HockeyAnalysis.com » Blog Archive » League Revenues, the Loonie and the Salary Cap:


If my projections are accurate, so long as the league can increase revenues (not including currency factors) then the salary cap isn’t likely to be impacted negatively in any significant way and could increase by a couple million dollars if the Canadian dollar rebounds measurably (it has jumped a couple of cents today). But in a worst case scenario where the league cannot grow at the same pace as it has and the Canadian dollar remains where it is today the salary cap is likely to fall by up to a couple million dollars.

some interesting numbers looking at the impact of canadian dollar value on the cap. No idea how accurate they are, but at first reading, I think he’s done a good job on putting this together.

the one thing that I’d raise as an issue is that I think the phrase “as long as the league can increase revenues” is an issue. there’s softness in a number of markets (Columbus, Atlanta) and I’ve seen some comments by Bettman about softness in sponsorship, which I expect will likely accelerate somewhat. A flat revenue growth is more likely than continued growth, if you ask me (and honestly, there was a lot of growth to grab coming out of the lockout, and I was expecting growth to flatten, if not completely go flat, before the economic crisis hit. Now that it has, ratchet the numbers down further, folks).
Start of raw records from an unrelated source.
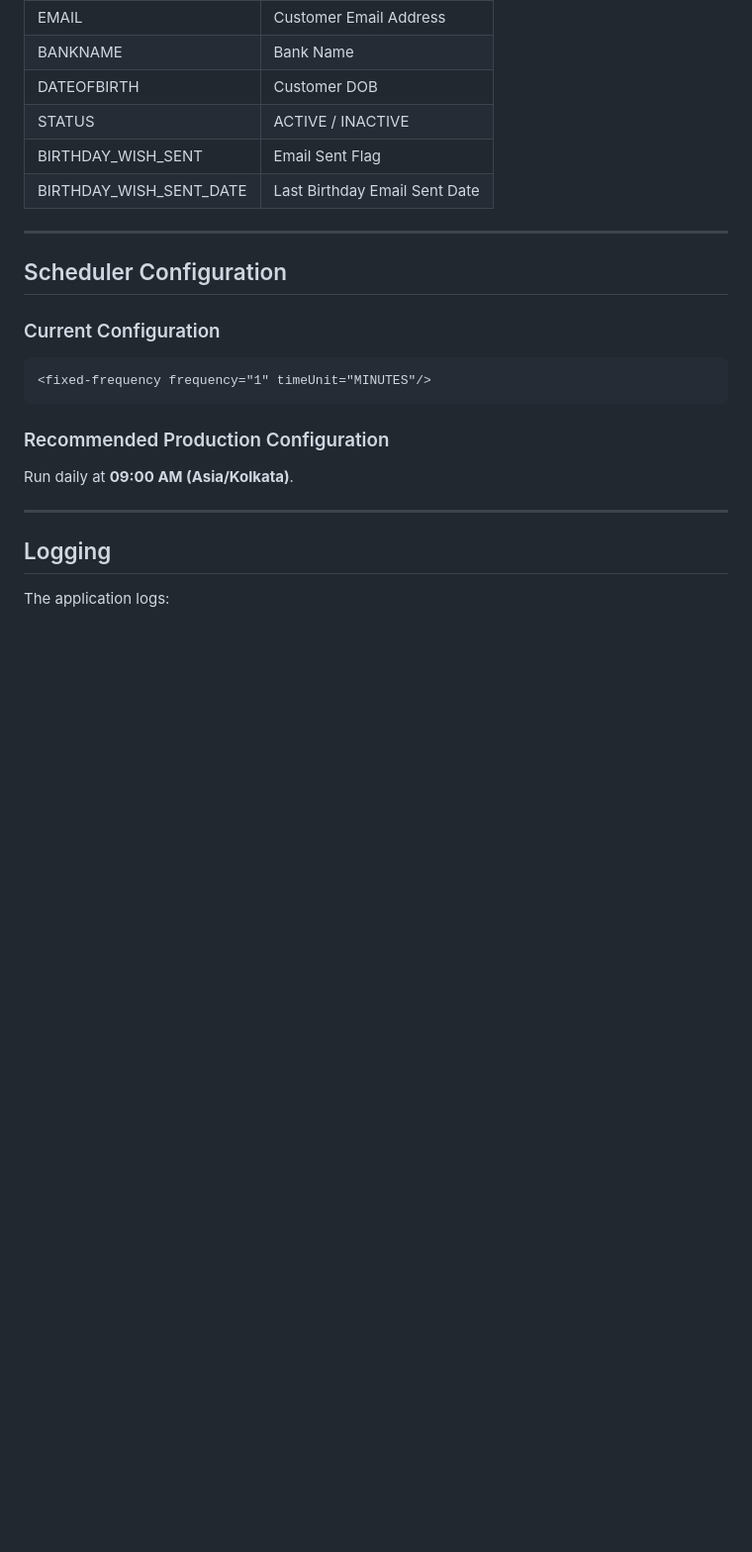
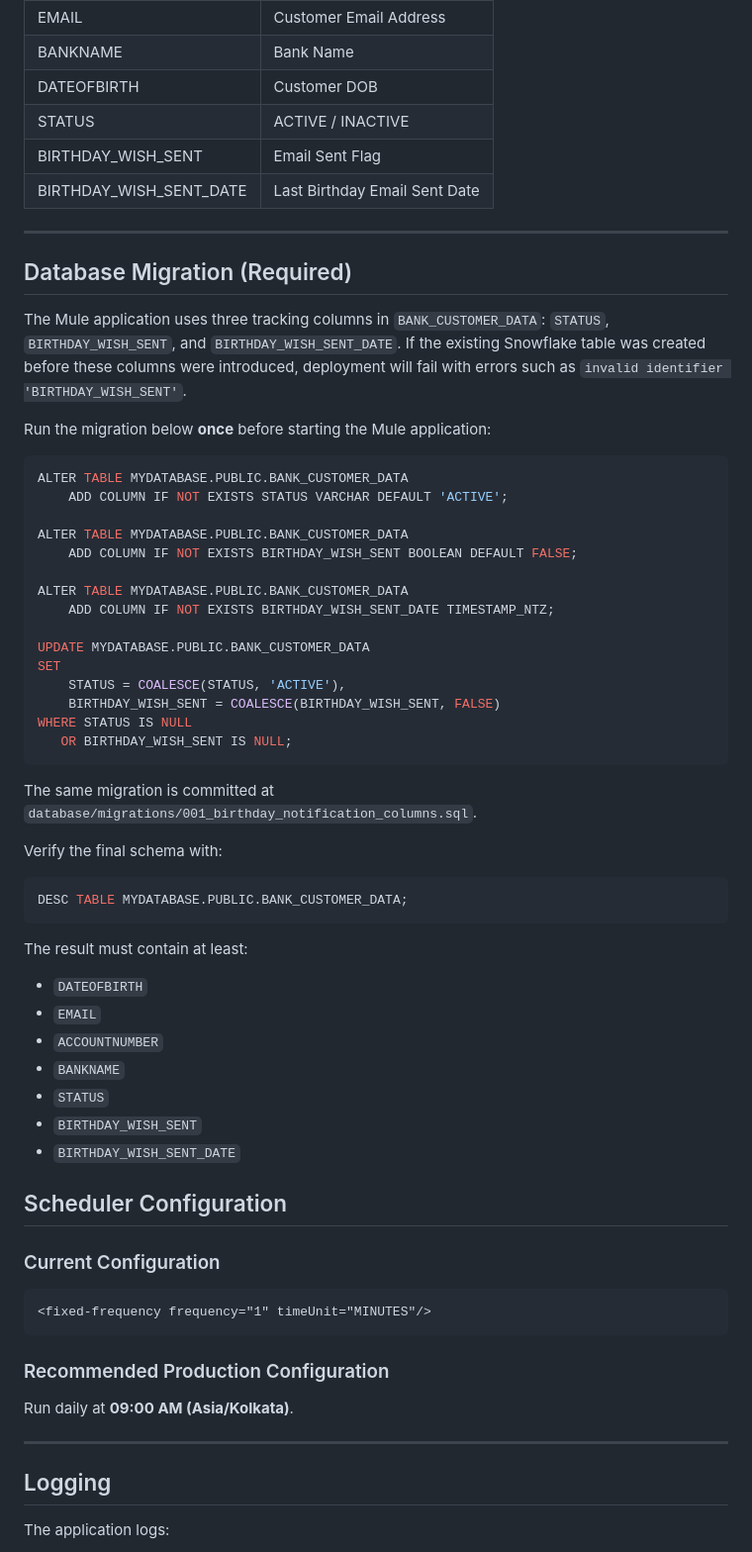
Before and after one commit to Narsing-s/universal-banking-birthday-wishes-notification-api, a Markdown page: README.md, the part around the change. Shown at 99% size. GitHub-like rendering; blank space fills up the shorter version.

Commit message:
docs: add required Snowflake migration for birthday tracking

````diff
--- a/README.md
+++ b/README.md
@@ -151,6 +151,48 @@ This ensures:
 
 ---
 
+## Database Migration (Required)
+
+The Mule application uses three tracking columns in `BANK_CUSTOMER_DATA`: `STATUS`, `BIRTHDAY_WISH_SENT`, and `BIRTHDAY_WISH_SENT_DATE`. If the existing Snowflake table was created before these columns were introduced, deployment will fail with errors such as `invalid identifier 'BIRTHDAY_WISH_SENT'`.
+
+Run the migration below **once** before starting the Mule application:
+
+```sql
+ALTER TABLE MYDATABASE.PUBLIC.BANK_CUSTOMER_DATA
+    ADD COLUMN IF NOT EXISTS STATUS VARCHAR DEFAULT 'ACTIVE';
+
+ALTER TABLE MYDATABASE.PUBLIC.BANK_CUSTOMER_DATA
+    ADD COLUMN IF NOT EXISTS BIRTHDAY_WISH_SENT BOOLEAN DEFAULT FALSE;
+
+ALTER TABLE MYDATABASE.PUBLIC.BANK_CUSTOMER_DATA
+    ADD COLUMN IF NOT EXISTS BIRTHDAY_WISH_SENT_DATE TIMESTAMP_NTZ;
+
+UPDATE MYDATABASE.PUBLIC.BANK_CUSTOMER_DATA
+SET
+    STATUS = COALESCE(STATUS, 'ACTIVE'),
+    BIRTHDAY_WISH_SENT = COALESCE(BIRTHDAY_WISH_SENT, FALSE)
+WHERE STATUS IS NULL
+   OR BIRTHDAY_WISH_SENT IS NULL;
+```
+
+The same migration is committed at `database/migrations/001_birthday_notification_columns.sql`.
+
+Verify the final schema with:
+
+```sql
+DESC TABLE MYDATABASE.PUBLIC.BANK_CUSTOMER_DATA;
+```
+
+The result must contain at least:
+
+- `DATEOFBIRTH`
+- `EMAIL`
+- `ACCOUNTNUMBER`
+- `BANKNAME`
+- `STATUS`
+- `BIRTHDAY_WISH_SENT`
+- `BIRTHDAY_WISH_SENT_DATE`
+
 ## Scheduler Configuration
 
 ### Current Configuration
````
I was betting the cap would only go up minimally next year; now, I’m not only betting flat, maybe down a bit, but I’m also wondering if the players are going to see money lost to the escrow.

So far, Bettman’s said that the economy hasn’t really impacted revenues. I believe him. What he isn’t saying is that something like 80% of the league revenues are locked in before the puck drops to open the season, so there’s not a lot of wiggle room (good OR bad), barring some major catastrophe like a team owner going broke.

But next year? We’ll have to wait and see — when sponsorships and other deals are renegtiated next year? We’re seeing companies walk to the sidelines in other areas of sponsorships. Will teams find the economic weakness leads to reduced ticket sales, or price reductions to manage reduced demand?

None of this is (a) bad, or (b) the CBA’s “fault”, or (c) bettman’s fault. It’s part of the economic reality of life. Are some teams in deep trouble if the cap flattens or goes down? Definitely. But that’s because some teams are lousy at planning and budgeting, not because the system is flawed. ANY system you put in place, some teams (hello, Toronto) will find ways to screw it up, while other teams never seem to run into those problems and find ways to prosper (hello, Detroit and San Jose). And then there are teams like Anaheim, which sometimes guess wrong and sometimes run into surprises, but figure out a way to make it happen.

Hey, if you ask me, any team that insists on spending to the cap, committing too much salary for too many years and is depending on the cap continuing to go up gets exactly what it deserves. Don’t “fix” the system, get better management.

The good teams seem to be able to navigate this pretty well, even though we’re still in the learning curve for the CPA and the cap.